On Friday, it was reported that Chelsea Manning would serve 14 days in solitary confiment for her suicide attempt. This past July, Manning, who is serving 35 years at Fort Leavenworth prison in Kansas after being convicted in 2013 for leaking sensitive government documents on the wars in Afghanistan and Iraq, attempted to commit suicide. She was subsequently charged with three counts of misconduct. According to The Guardian, two of those three counts could have resulted in indefinite solitary confinement.
Manning released a statement on the sentencing through Fight for the Future, a group that, according to its website, is "dedicated to protecting and expanding the Internet’s transformative power in our lives by creating civic campaigns that are engaging for millions of people" and currently serving as an advocacy source for Manning:
The term for this status is 'disciplinary segregation.' There is no set date set for this to start.

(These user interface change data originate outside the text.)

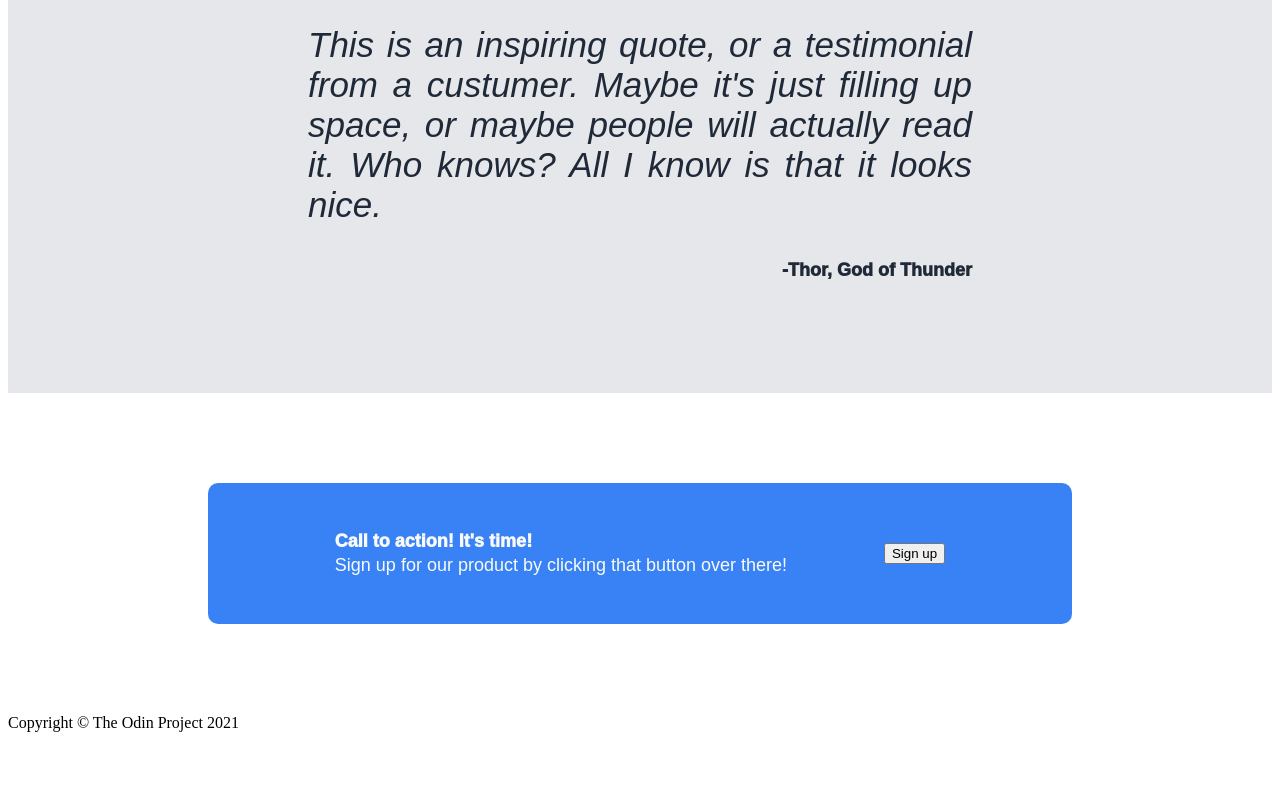
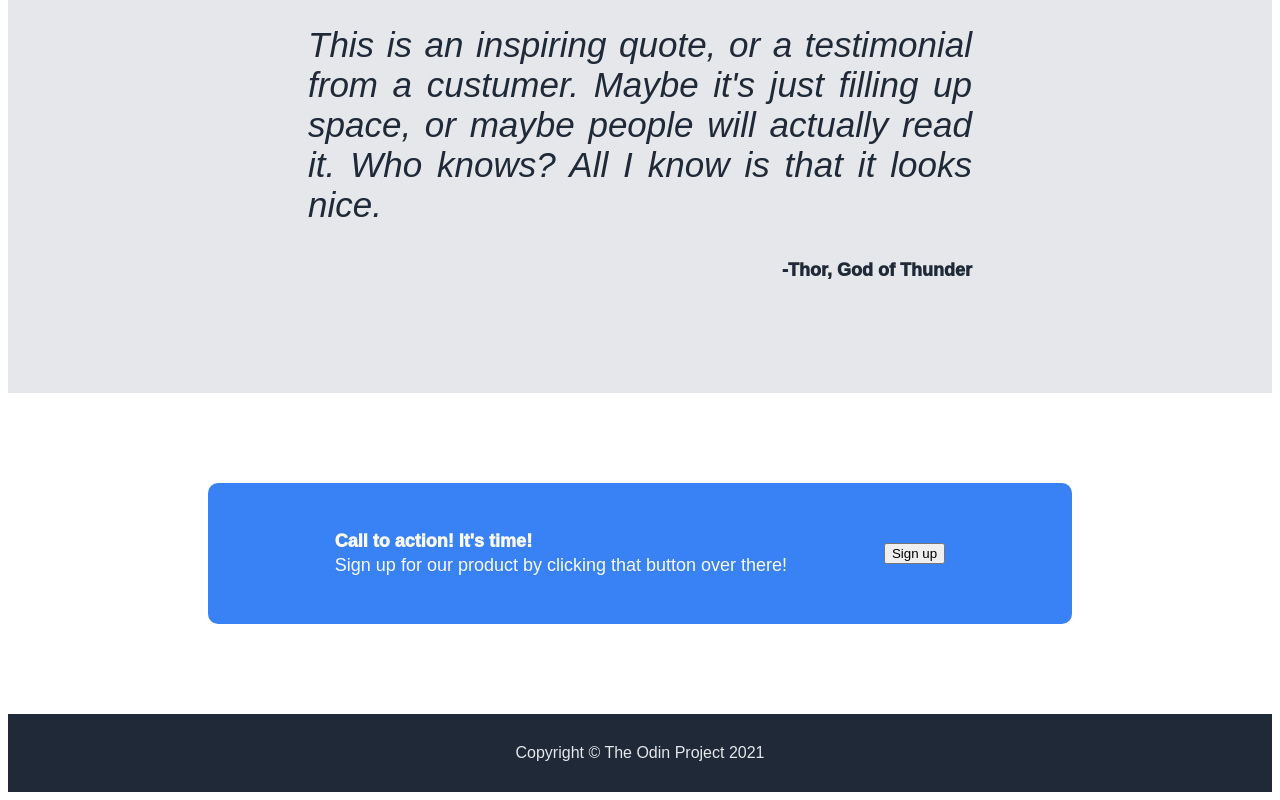
Before and after one commit to Karlie22/landing-page, a plain HTML site: page index.html in a window 1280 px wide. Shown: the part 965-1765 px from the top of the page. Before the commit the page ends 1705 px from the top, so only its background shows below. Drawn offline with Linux system fonts and the light colour scheme.

Commit message:
Style the footer

```diff
--- a/style.css
+++ b/style.css
@@ -125,5 +125,10 @@ h2 {
 
 
 footer {
-
+    background-color: #1f2937;
+    font-family: Arial, Helvetica, sans-serif;
+    color: #e5e7eb;
+    padding: 30px;
+    display: flex;
+    justify-content: center;
 }
```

After I receive the formal board results in writing, I have 15 days to appeal. I expect to get them in the next few days.
I am feeling hurt. I am feeling lonely. I am embarrassed by the decision. I don’t know how to explain it.
Following her suicide attempt, Manning began a hunger strike in September. It ended after a week when her request for the "medically prescribed treatment for her gender dysphoria," as the ACLU noted in its press release, was granted. At the time, Manning released a statement, “I am unendingly relieved that the military is finally doing the right thing. I applaud them for that. This is all that I wanted — for them to let me be me."
However, Manning also added in her statement:
But it is hard not to wonder why it has taken so long. Also, why were such drastic measures needed? The surgery was recommended in April 2016. The recommendations for my hair length were back in 2014. In any case, I hope this sets a precedent for the thousands of trans people behind me hoping they will be given the treatment they need.